I don't imagine everyone in the cities of refuge was comfortable with the idea that murderers could live there scot-free. And that's what they were - murderers. Unintentionally, of course, but they had killed someone. Most of us would be a little uneasy about that. Most of us are a bit uneasy about immigrants living next door. It's a natural human reaction. But that's why we are given the minds to consider what it is that binds us. Is it civics? Is it covenant? Is it a mixture of the two? Is it something else entirely?

Again, I'm not going to tell you what to think. But this is something that we have to consider when faced with this issue. What law binds us? In what way does that law bind us? Are we living here civically or are we living here covenantally? What do these things demand of us? What do they require? 

And what if...well, stay tuned. There's something more to say about criminality. Tomorrow. 

Tuesday, February 14, 2017

Unlawful

The first question we have to ask ourselves when talking about sanctuary cities is whether or not a law has actually been broken.

Men in the Old Testament did not run for refuge unless they had actually killed another man. Thus, when we talk about the idea of refuge in the modern day, we have to ask whether those who are seeking refuge have come across the border illegally. In most cases, this seems to be a fairly simple question to answer. 

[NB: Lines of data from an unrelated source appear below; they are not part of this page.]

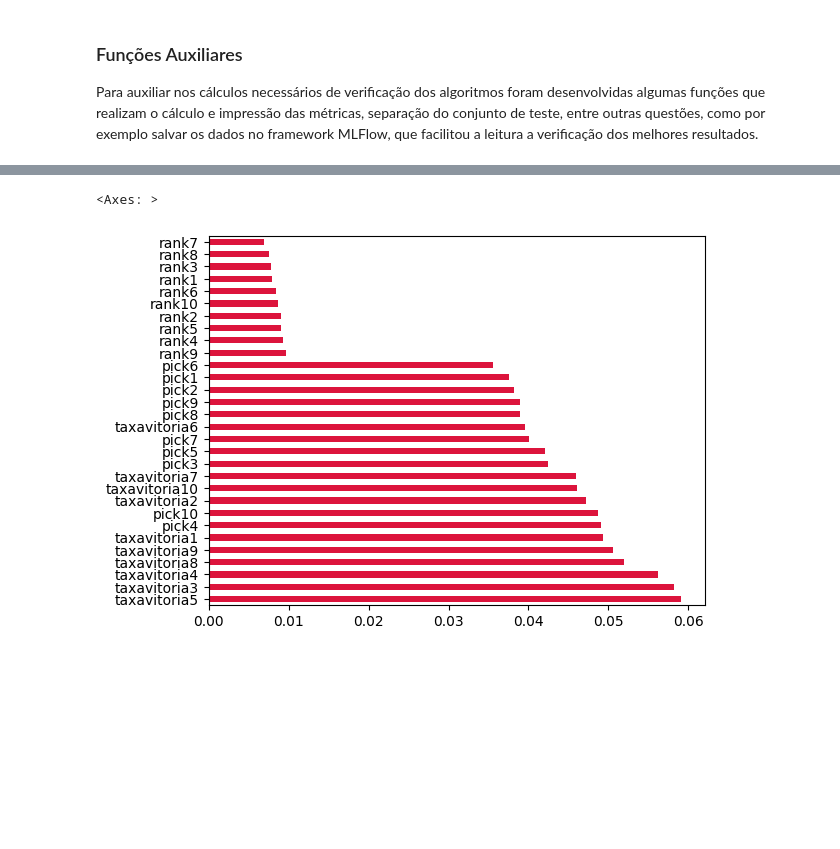
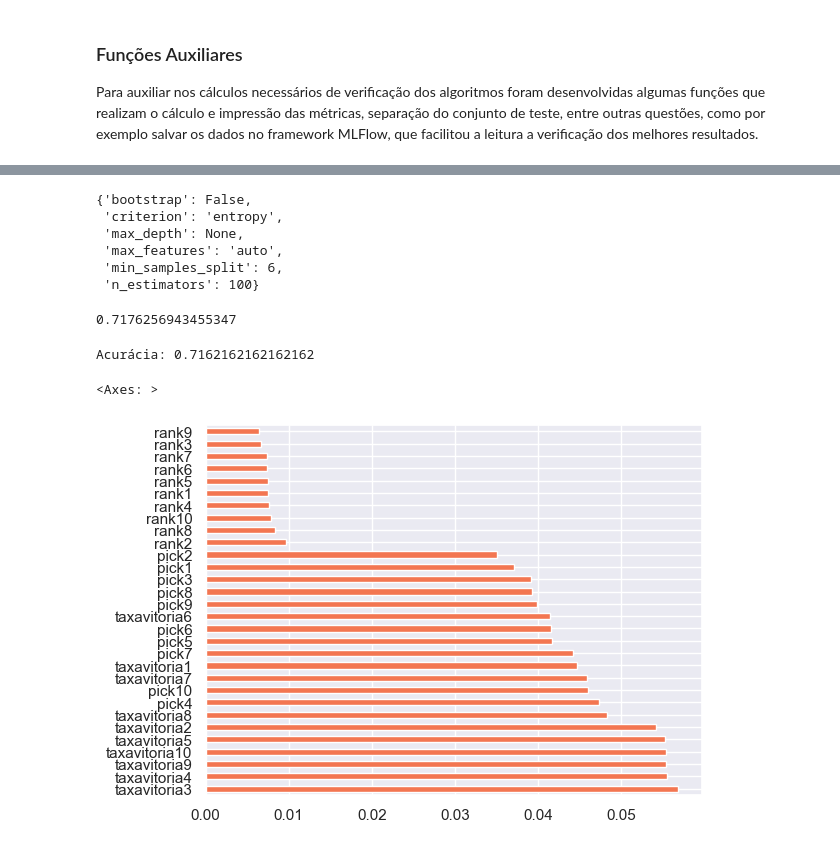
Before and after one commit to stardotwav/Dota2Predictor, a Jupyter notebook: análise de modelos/personagenstaxavitoriamedalha.ipynb, the cells around one changed output, grey strips where cells are left out. Saved outputs shown, nothing was run; the diff lists cells and outputs as text; code cells hidden in the pictures; blank space fills up the shorter version.

```diff
--- a/análise de modelos/personagenstaxavitoriamedalha.ipynb
+++ b/análise de modelos/personagenstaxavitoriamedalha.ipynb
@@ -300,0 +260,11 @@ for i in range(3):
+# %%
+# parâmetros que serão aleatoriezados
+parameters = {'priors': [None, [0.1,]*10],
+            'var_smoothing': [1e-9, 1e-6, 1e-12]}
+
+# classificador usado
+nb = GaussianNB()
+
+# geração do gridsearch
+clf = GridSearchCV(estimator=nb, param_grid=parameters, cv=30)
+clf.fit(xTrain, yTrain)
@@ -300,0 +289,6 @@ for i in range(3):
+# %%
+dt = GaussianNB(priors=None, var_smoothing=1e-09)
+dt.fit(xTrain, yTrain)
+pred = dt.predict(xTest)
+acuracia = accuracy_score(yTest, pred)
+print(f'Acurácia: {acuracia}')
@@ -300,0 +299,13 @@ for i in range(3):
+# %%
+# parâmetros que serão aleatoriezados
+parameters = {'n_estimators': [50, 100, 200], 'criterion': ['entropy', 'gini'],
+              'max_depth': [None, 50, 100], 'min_samples_split': [2, 4, 6],
+              'max_features': ['auto', 'sqrt', 'log2'], 'bootstrap': [True, False]}
+
+# classificador usado
+rf = RandomForestClassifier(random_state=42)
+
+# geração do gridsearch
+clf = GridSearchCV(estimator=rf, param_grid=parameters, cv=10)
+clf.fit(xTrain, yTrain)
+#clf.cv_results_
@@ -300,0 +320,15 @@ for i in range(3):
+# %%
+# melhores parâmetros
+clf.best_params_
+# %% [output]
+{'bootstrap': False,
+ 'criterion': 'entropy',
+ 'max_depth': None,
+ 'max_features': 'auto',
+ 'min_samples_split': 6,
+ 'n_estimators': 100}
+# %%
+# melhor score
+clf.best_score_
+# %% [output]
+0.7176256943455347
@@ -301,9 +337,20 @@ for i in range(3):
+# %%
+from sklearn.metrics import accuracy_score
+
+dt = RandomForestClassifier(random_state=42, bootstrap=False, criterion='entropy', max_depth=None, min_samples_split=6, n_estimators=100)
+dt.fit(xTrain, yTrain)
+pred = dt.predict(xTest)
+acuracia = accuracy_score(yTest, pred)
+print(f'Acurácia: {acuracia}')
+# %% [output]
+Acurácia: 0.7162162162162162
 # %%
 # Create a series containing feature importances from the model and feature names from the training data
-feature_importances = pd.Series(rf.feature_importances_, index=xTrain.columns).sort_values(ascending=False)
+sns.set(font_scale=1)
+feature_importances = pd.Series(dt.feature_importances_, index=xTrain.columns).sort_values(ascending=False)
 
 # Plot a simple bar chart
-feature_importances.plot(kind='barh', color='crimson')
+feature_importances.plot(kind='barh', color='#f37651')
 # %% [output]
 <Axes: >
-[figure, old version]
+[figure, new version]
```
Also changed, not shown: parts of 38 cells of this notebook, 6 other files.
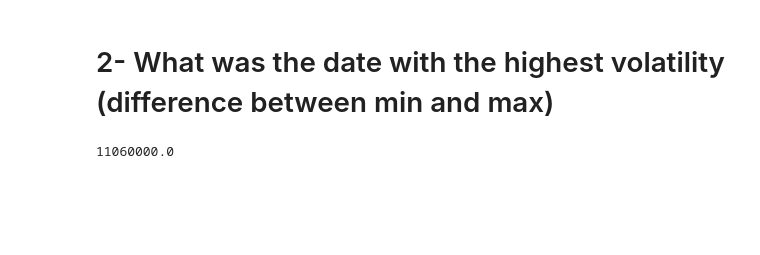
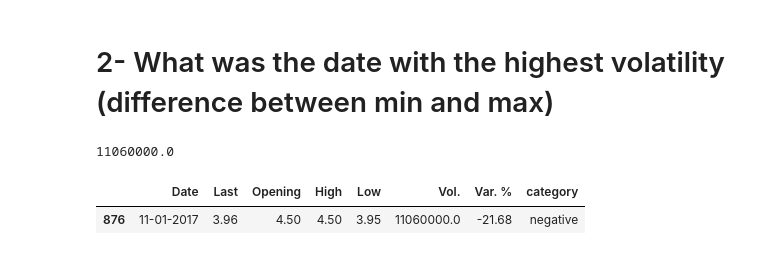
Before and after one commit to arfan64shah/Extract_Transform_Load_Visualization, a Jupyter notebook: Arfan_Practical6/Arfan_Practical6.ipynb, the cells around one changed output. Cells and saved outputs as stored; diff of their text form; code cells hidden in the pictures; blank space fills up the shorter version.

```diff
--- a/Arfan_Practical6/Arfan_Practical6.ipynb
+++ b/Arfan_Practical6/Arfan_Practical6.ipynb
@@ -140,3 +144,9 @@ new_dataset
 new_dataset['Vol.'].max()
 # %% [output]
 11060000.0
+# %%
+maxx = new_dataset[new_dataset['Vol.'] == new_dataset['Vol.'].max()]
+maxx
+# %% [output]
+|  | Date | Last | Opening | High | Low | Vol. | Var. % | category |
+| 876 | 11-01-2017 | 3.96 | 4.50 | 4.50 | 3.95 | 11060000.0 | -21.68 | negative |
```
Also changed, not shown: parts of 4 cells of this notebook.
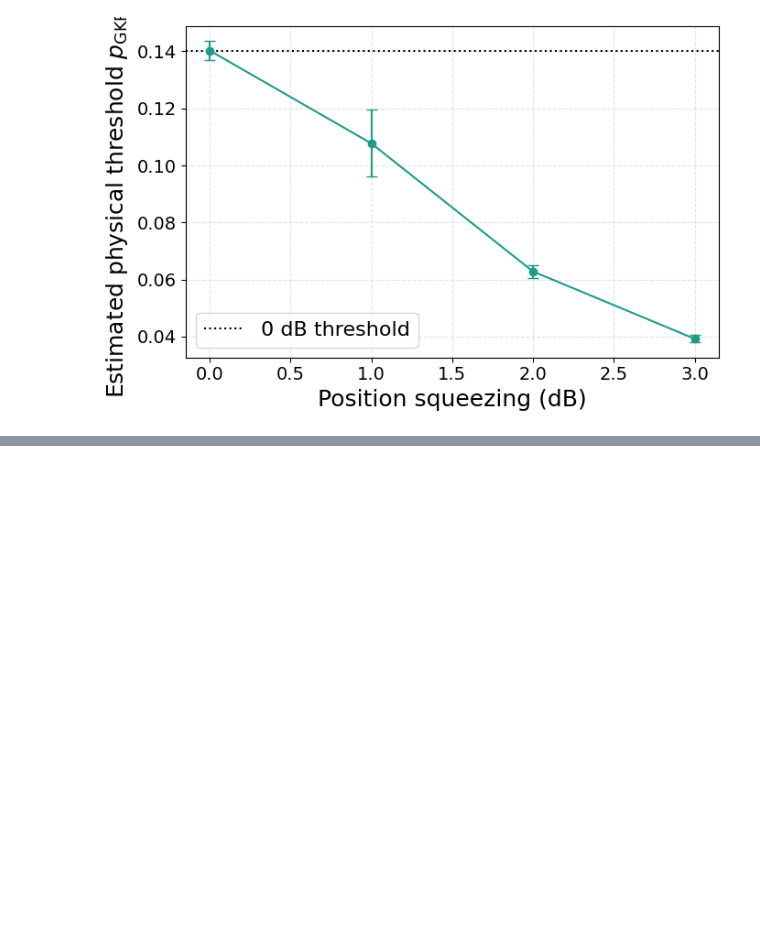
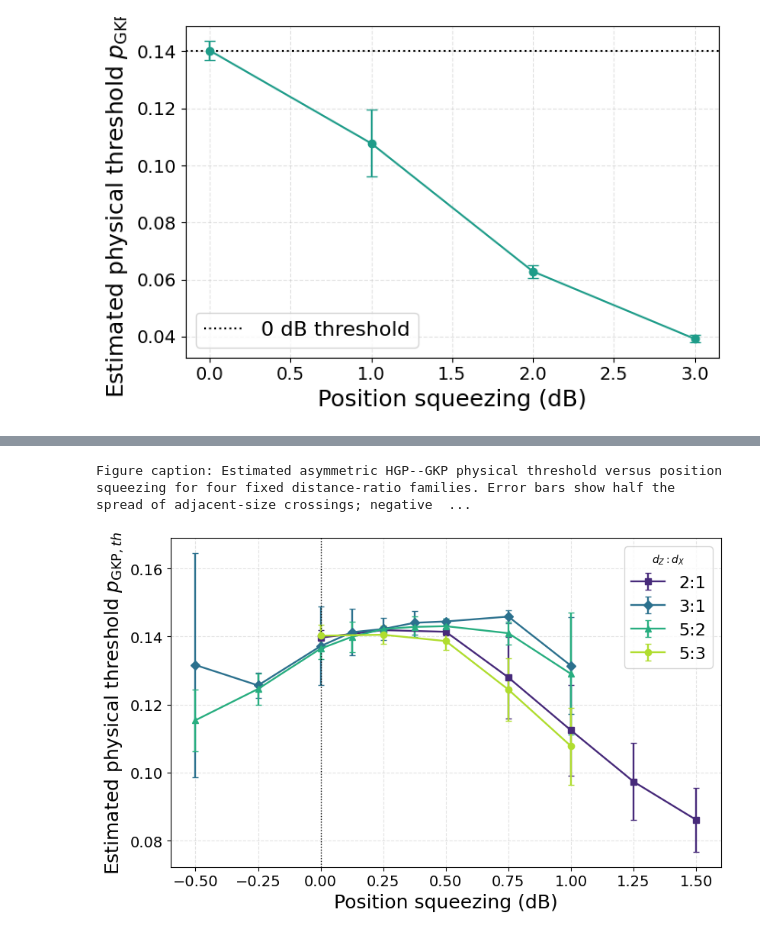
Before and after one commit to laramoyanotaylor/GKP_QEC_Project_Code, a Jupyter notebook: 0_plots_for_diss.ipynb, the cells around one changed output, grey strips where cells are left out. Drawn from its saved outputs; the diff is of its cells as text; code cells hidden in the pictures; blank space fills up the shorter version.

Commit message:
squeezing benefits

```diff
--- a/0_plots_for_diss.ipynb
+++ b/0_plots_for_diss.ipynb
@@ -618,0 +642,53 @@ Figure caption: Estimated asymmetric HGP--GKP threshold versus position squeezin
+# %%
+# All-ratio threshold comparison and dissertation-ready table
+from plot_asymmetric_hgp_threshold import FAMILIES, estimate_threshold, load_datasets
+
+all_ratio_datasets = load_datasets(Path('.'))
+all_ratio_rows = []
+for family_key, (family_label, minimum_squeezing, maximum_squeezing) in FAMILIES.items():
+    family_estimates = {}
+    for squeezing, codes in sorted(all_ratio_datasets[family_key].items()):
+        if minimum_squeezing <= squeezing <= maximum_squeezing:
+            estimate = estimate_threshold(codes)
+            if estimate is not None:
+                physical_crossings = np.asarray(gkp_physical_error_rate(estimate['pairwise_crossings']), dtype=float)
+                family_estimates[squeezing] = {
+                    'physical_threshold': float(np.mean(physical_crossings)),
+                    'physical_spread': float(np.ptp(physical_crossings)),
+                    'physical_crossings': physical_crossings.tolist(),
+                }
+    if not family_estimates or 0 not in family_estimates:
+        continue
+    baseline = family_estimates[0]['physical_threshold']
+    for squeezing, values in family_estimates.items():
+        all_ratio_rows.append({
+            'Distance ratio': family_label.replace(' family', ''),
+            'Position squeezing (dB)': squeezing,
+            'Estimated physical threshold': values['physical_threshold'],
+            'Crossing spread': values['physical_spread'],
+            'Change from 0 dB (%)': 100*(values['physical_threshold']/baseline - 1),
+            'Pair crossings': ', '.join(f'{value:.4f}' for value in values['physical_crossings']),
+        })
+
+all_ratio_threshold_table = pd.DataFrame(all_ratio_rows).sort_values(['Distance ratio', 'Position squeezing (dB)'])
+all_ratio_threshold_table.to_csv('diss_asymmetric_hgp_all_ratios_thresholds.csv', index=False)
+all_ratio_display = all_ratio_threshold_table.copy()
+for column in ('Estimated physical threshold', 'Crossing spread'):
+    all_ratio_display[column] = all_ratio_display[column].map('{:.4f}'.format)
+all_ratio_display['Change from 0 dB (%)'] = all_ratio_display['Change from 0 dB (%)'].map('{:+.1f}%'.format)
+display(all_ratio_display)
+
+print_caption(r'Estimated asymmetric HGP--GKP physical threshold versus position squeezing for four fixed distance-ratio families. Error bars show half the spread of adjacent-size crossings; negative squeezing values are orientation controls.')
+fig, axis = plt.subplots(figsize=(8.4, 5.2))
+markers = {'5:3': 'o', '2:1': 's', '5:2': '^', '3:1': 'D'}
+for index, (ratio, rows) in enumerate(all_ratio_threshold_table.groupby('Distance ratio')):
+    rows = rows.sort_values('Position squeezing (dB)')
+    axis.errorbar(rows['Position squeezing (dB)'], rows['Estimated physical threshold'],
+                  yerr=rows['Crossing spread']/2, marker=markers[ratio], capsize=3,
+                  linewidth=1.7, color=BLUE_GREEN_CMAP(0.12 + 0.76*index/3), label=ratio)
+axis.axvline(0, color='black', linestyle=':', linewidth=1)
+axis.set_xlabel('Position squeezing (dB)')
+axis.set_ylabel(r'Estimated physical threshold $p_{\mathrm{GKP},th}$')
+axis.grid(True, linestyle='--', alpha=0.35); axis.legend(title=r'$d_Z:d_X$')
+fig.tight_layout(); fig.savefig('diss_asymmetric_hgp_all_ratios_threshold_vs_squeezing.png', dpi=300, bbox_inches='tight'); plt.show()
+# %% [output]
@@ -618,0 +712,2 @@ Figure caption: Estimated asymmetric HGP--GKP threshold versus position squeezin
+Figure caption: Estimated asymmetric HGP--GKP physical threshold versus position squeezing for four fixed distance-ratio families. Error bars show half the spread of adjacent-size crossings; negative  ...
+[figure, added]
```
Also changed, not shown: parts of 5 cells of this notebook.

But the question is rarely so simple as it seems.

Men who murdered someone and ran for refuge had not intended to murder anyone; it was an accident. Something went terribly wrong, and someone ended up dead. In order to not complicate the matter unnecessarily, and in order to prevent an actual crime from being committed in revenge, the accidental murderer was given refuge. The refuge, then, was not a shelter from the law; it was a protector for it.

If a man who showed up at a sanctuary city was actually a criminal - that is, if he had intentionally done wrong - even the city of refuge would not protect him. 

Now, it's easy to say that this is apples and oranges. No one accidentally ends up sneaking into a foreign country and trying to establish a life. Those who have come here illegally knew exactly what they were doing. Therefore, none of this applies, right? 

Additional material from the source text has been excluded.